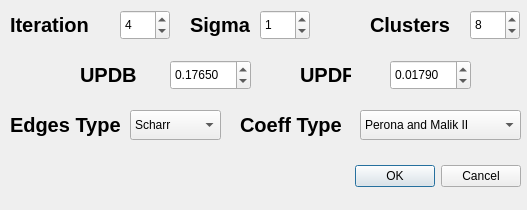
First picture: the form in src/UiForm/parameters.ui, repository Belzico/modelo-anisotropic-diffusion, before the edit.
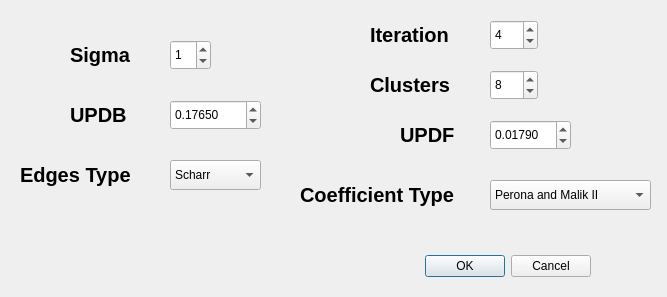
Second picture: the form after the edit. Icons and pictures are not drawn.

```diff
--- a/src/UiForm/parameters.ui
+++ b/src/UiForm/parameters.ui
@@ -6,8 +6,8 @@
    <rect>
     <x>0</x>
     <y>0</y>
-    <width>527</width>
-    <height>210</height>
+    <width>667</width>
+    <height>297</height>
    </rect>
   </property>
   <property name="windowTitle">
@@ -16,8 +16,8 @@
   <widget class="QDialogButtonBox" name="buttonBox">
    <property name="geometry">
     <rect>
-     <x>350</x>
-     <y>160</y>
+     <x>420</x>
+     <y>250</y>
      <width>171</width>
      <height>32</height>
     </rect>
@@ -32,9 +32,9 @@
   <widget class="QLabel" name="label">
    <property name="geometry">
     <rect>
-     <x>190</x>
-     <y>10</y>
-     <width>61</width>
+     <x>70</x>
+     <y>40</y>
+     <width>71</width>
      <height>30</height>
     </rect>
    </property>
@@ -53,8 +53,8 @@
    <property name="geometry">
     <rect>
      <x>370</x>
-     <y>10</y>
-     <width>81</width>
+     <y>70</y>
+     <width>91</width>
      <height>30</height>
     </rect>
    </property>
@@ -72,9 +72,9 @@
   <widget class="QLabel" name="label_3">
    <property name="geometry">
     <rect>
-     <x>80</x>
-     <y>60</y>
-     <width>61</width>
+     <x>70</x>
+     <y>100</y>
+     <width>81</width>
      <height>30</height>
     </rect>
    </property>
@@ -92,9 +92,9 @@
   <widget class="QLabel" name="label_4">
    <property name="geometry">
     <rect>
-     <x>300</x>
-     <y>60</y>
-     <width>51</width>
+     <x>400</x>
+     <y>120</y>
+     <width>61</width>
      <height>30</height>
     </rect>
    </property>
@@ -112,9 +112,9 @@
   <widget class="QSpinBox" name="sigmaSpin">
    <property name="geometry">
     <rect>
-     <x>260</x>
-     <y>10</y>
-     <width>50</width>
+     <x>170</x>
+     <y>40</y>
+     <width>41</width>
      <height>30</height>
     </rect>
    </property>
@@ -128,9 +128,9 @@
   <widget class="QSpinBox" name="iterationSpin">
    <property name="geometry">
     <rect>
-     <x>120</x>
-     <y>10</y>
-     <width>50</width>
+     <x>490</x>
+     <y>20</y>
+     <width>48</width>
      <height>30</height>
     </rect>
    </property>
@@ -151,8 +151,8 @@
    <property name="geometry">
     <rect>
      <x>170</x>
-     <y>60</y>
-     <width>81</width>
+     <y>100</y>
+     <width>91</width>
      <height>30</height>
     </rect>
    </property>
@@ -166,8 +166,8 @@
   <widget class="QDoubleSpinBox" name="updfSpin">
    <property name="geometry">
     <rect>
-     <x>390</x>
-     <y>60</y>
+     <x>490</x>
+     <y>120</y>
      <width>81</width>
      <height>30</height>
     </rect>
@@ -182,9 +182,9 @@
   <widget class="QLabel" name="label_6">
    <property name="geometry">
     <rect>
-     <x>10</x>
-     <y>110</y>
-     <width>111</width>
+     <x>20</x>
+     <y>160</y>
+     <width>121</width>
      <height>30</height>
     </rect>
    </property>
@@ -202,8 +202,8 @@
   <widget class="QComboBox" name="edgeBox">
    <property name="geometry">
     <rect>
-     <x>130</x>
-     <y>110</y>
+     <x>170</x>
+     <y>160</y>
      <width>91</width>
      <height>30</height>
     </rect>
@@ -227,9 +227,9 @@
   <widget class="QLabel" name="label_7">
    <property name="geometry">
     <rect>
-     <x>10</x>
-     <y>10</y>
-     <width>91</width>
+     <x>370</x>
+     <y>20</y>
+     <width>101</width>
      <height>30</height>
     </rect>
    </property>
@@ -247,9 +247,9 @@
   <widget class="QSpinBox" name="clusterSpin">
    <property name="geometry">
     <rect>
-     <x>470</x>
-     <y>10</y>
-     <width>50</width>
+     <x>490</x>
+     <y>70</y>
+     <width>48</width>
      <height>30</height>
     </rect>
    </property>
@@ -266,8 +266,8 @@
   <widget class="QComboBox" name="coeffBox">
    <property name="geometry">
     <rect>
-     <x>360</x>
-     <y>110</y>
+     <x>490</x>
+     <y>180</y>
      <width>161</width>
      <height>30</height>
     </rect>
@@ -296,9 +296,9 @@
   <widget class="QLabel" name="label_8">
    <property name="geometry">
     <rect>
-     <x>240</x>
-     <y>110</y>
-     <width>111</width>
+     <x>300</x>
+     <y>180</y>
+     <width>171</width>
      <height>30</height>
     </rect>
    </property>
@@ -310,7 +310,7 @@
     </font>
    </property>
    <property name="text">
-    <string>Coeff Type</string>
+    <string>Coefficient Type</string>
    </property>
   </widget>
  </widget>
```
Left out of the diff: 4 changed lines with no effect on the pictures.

PROBLEM REQUIREMENTS –
Determine how many lines of the data contain the word "QSpinBox", and reply with that number only.

ANSWER TO THE EXERCISE –
3